Who Was Miss Mullikin?
Thomas L. Bartlow and David E. Zitarelli
The following article, which appeared in the American Mathematical Monthly, 116, no. 2 (February 2009): 99-114, is available as a PDF as well.
In 1946 R.L. Moore, responding to a prospective student's request for information about graduate study, closed his letter with a personal note: "Please remember me to Miss Mullikin" [18, 295]. Who was Miss Mullikin? And why did someone of Moore's stature wish to convey his best wishes to her?
Anna Margaret Mullikin (1893-1975) was Moore's third Ph.D. student, one of the first mathematicians in the world to write about connected sets, an inspiring high school mathematics teacher, a textbook author, a philanthropist, and a humanitarian. She is virtually unknown today, but for several reasons we believe she deserves greater recognition.
For one, she was the first student to write a dissertation on topology under Moore, one of the towering figures of American mathematics who is well known for the teaching method he developed and for the impressive progeny of 50 Ph.D. students he produced by that method.
Second, her published work, based on the dissertation, inspired a decade of intense investigations leading to applications and generalizations by two of the leading schools of topology at the time, one in Poland and the other in America. Indeed, it served as a catalyst for subsequent studies for another 50 years.
Third, she devoted all her energy to high-school instruction in mathematics, inspiring students to pursue higher education through the doctorate and, in at least one case, to pursue a lifetime of research accomplishments.
In spite of this impressive record, Mullikin is cited in very few works on women mathematicians. She is mentioned neither in older references like  and  nor in recent ones like  and , even though her contributions were noted in two papers on the Moore school,  and .
We do not know why such an omission has occurred, but we hope the present work, in which Mullikin is cast as the central figure and not in a supporting role, reverses this regrettable situation. It has also come to our attention that a very recent book on female American mathematicians includes Mullikin and her achievements .
This paper begins with an account of Mullikin's only published mathematical research, her doctoral dissertation, which appeared in 1922. We detail those parts of the paper which involve fundamental concepts in â?2 and are appropriate for present-day students who are extending their conceptual understanding from â? to â?n.
Next, we trace the catalytic effect her results had on the fledgling field of point-set topology. Called "the theorems of Miss Mullikin," they played an important role in one of the first truly international movements in mathematics in the United States.

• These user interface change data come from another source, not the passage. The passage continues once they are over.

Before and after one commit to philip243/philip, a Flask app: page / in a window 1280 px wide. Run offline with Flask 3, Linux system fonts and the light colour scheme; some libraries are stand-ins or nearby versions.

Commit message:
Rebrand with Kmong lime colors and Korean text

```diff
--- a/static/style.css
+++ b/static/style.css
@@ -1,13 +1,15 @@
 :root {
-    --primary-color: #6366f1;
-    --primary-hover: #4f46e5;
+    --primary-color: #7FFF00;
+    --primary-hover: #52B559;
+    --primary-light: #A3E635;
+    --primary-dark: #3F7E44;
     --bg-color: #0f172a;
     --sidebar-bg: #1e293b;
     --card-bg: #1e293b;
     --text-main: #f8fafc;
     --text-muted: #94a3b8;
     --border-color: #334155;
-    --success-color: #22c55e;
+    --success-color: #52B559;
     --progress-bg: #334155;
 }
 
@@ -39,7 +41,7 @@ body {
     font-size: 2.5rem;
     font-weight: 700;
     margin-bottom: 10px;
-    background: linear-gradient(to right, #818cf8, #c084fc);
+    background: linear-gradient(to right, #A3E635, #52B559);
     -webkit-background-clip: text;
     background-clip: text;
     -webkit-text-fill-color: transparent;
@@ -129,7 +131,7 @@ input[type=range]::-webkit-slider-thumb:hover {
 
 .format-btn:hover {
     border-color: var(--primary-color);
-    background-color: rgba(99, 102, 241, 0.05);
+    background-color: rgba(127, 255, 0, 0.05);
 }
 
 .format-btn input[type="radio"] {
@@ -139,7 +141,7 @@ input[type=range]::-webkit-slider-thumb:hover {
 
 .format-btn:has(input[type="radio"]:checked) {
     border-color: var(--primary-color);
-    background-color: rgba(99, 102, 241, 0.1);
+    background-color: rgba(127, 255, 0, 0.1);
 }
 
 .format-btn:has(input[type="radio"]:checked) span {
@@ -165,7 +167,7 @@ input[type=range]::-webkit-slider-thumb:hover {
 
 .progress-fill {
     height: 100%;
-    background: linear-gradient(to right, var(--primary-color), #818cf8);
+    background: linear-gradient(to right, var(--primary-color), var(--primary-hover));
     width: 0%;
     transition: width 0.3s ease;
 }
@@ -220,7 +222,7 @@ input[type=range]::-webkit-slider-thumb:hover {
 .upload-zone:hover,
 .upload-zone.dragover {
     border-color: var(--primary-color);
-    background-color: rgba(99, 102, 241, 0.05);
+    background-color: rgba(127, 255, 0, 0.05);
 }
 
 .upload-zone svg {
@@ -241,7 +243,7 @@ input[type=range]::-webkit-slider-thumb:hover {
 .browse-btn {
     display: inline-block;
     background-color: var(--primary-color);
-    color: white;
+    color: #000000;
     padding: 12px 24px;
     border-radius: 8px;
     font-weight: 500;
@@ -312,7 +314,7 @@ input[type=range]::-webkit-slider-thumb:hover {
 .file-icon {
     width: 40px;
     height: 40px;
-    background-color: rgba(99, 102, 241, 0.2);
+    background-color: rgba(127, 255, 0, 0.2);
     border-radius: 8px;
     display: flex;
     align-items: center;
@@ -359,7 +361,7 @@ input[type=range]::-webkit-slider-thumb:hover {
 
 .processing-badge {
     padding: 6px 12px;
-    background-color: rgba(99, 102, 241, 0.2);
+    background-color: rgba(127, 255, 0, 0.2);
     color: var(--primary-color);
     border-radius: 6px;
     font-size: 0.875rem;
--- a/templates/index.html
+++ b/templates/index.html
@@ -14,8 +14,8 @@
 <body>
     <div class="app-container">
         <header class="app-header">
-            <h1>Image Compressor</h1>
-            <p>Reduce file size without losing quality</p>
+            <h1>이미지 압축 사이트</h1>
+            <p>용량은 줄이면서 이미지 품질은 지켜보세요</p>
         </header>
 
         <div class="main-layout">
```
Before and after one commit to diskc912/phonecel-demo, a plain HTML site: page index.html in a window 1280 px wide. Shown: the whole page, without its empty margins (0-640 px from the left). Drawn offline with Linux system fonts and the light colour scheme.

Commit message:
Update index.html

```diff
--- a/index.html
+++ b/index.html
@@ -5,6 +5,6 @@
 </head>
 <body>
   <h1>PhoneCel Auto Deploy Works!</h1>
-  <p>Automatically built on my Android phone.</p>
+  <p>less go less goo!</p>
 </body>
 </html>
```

This analysis of Mullikin's research is followed by an account of her professional career as a high school teacher, citing particular educational influences on her students. The paper concludes with information about Mullikin's life and family.
Continue to the next chapter: 2. DISSERTATION.